* [MATERIAL FOR THE TASK]
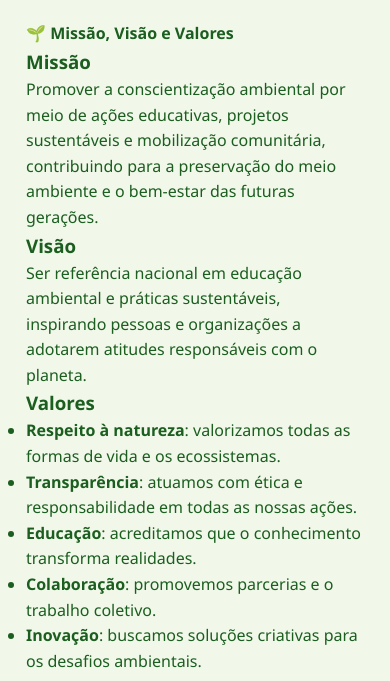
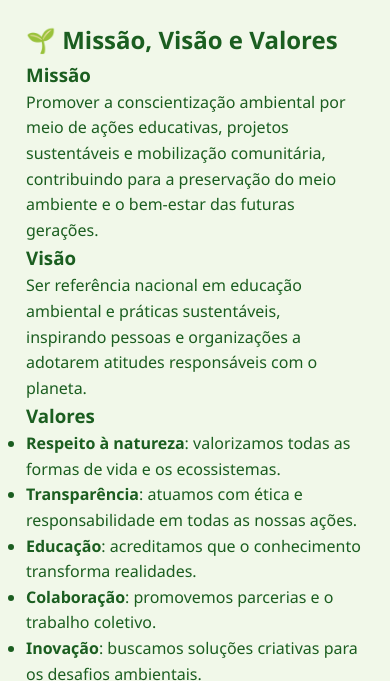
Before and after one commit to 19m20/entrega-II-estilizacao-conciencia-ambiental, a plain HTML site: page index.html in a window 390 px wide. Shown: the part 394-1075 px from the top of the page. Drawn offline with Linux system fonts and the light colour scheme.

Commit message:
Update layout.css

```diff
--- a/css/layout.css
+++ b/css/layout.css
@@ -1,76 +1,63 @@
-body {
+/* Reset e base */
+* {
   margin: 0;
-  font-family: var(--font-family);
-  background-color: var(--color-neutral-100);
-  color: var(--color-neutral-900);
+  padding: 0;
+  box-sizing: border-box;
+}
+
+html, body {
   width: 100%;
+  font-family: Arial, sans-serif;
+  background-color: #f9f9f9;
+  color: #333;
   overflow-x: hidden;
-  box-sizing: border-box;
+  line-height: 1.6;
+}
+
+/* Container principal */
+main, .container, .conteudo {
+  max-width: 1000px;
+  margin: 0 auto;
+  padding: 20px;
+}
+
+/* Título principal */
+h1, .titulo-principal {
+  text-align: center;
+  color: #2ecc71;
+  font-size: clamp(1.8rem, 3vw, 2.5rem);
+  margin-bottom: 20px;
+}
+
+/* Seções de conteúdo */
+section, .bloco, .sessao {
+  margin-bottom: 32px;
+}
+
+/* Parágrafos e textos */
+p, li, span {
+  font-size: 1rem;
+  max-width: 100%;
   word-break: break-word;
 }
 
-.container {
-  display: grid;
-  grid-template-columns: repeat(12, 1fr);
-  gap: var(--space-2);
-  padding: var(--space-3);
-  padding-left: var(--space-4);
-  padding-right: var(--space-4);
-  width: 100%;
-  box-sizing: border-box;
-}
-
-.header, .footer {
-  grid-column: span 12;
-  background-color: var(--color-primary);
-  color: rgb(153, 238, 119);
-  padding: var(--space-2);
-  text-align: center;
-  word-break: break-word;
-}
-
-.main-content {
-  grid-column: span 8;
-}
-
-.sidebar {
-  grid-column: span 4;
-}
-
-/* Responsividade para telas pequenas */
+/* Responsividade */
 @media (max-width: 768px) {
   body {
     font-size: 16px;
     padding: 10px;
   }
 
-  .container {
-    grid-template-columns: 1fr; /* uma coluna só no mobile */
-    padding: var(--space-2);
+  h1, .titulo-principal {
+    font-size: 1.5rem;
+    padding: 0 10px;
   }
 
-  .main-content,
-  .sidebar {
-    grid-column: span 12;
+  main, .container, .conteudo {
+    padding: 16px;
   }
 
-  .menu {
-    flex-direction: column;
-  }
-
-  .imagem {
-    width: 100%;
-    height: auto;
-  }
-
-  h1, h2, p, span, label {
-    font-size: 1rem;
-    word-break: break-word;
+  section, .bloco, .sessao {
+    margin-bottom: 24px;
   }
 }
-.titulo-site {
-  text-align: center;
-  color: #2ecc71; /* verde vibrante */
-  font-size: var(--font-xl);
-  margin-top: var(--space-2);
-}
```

--

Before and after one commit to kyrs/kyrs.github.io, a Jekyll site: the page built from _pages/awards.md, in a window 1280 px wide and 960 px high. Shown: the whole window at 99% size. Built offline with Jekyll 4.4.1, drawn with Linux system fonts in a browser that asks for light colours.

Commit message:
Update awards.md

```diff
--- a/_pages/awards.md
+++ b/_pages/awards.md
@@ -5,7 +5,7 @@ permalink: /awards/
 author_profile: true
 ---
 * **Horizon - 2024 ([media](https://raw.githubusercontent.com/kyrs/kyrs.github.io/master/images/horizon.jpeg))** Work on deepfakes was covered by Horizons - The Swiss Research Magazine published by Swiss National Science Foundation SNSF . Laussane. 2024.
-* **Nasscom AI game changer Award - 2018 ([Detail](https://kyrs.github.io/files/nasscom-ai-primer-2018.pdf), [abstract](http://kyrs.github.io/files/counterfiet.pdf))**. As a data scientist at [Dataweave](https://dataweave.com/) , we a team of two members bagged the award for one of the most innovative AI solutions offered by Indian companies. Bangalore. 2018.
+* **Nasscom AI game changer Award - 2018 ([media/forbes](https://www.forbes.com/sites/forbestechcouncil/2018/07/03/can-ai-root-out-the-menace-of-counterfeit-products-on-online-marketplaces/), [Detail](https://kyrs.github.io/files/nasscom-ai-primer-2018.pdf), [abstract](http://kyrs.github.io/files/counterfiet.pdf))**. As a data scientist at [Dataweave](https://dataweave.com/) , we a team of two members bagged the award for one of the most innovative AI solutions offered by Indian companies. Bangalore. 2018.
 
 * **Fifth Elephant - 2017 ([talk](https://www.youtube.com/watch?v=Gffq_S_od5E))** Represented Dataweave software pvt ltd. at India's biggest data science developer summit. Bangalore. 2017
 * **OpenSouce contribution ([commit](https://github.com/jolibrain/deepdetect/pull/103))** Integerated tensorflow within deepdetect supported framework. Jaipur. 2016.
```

* [EXERCISE PROMPT] Scan the listing above. Collect all lines with the word "padding".

* [WRITTEN SOLUTION]
+  padding: 0;
+  padding: 20px;
-  padding: var(--space-3);
-  padding-left: var(--space-4);
-  padding-right: var(--space-4);
-  padding: var(--space-2);
     padding: 10px;
-    padding: var(--space-2);
+    padding: 0 10px;
+    padding: 16px;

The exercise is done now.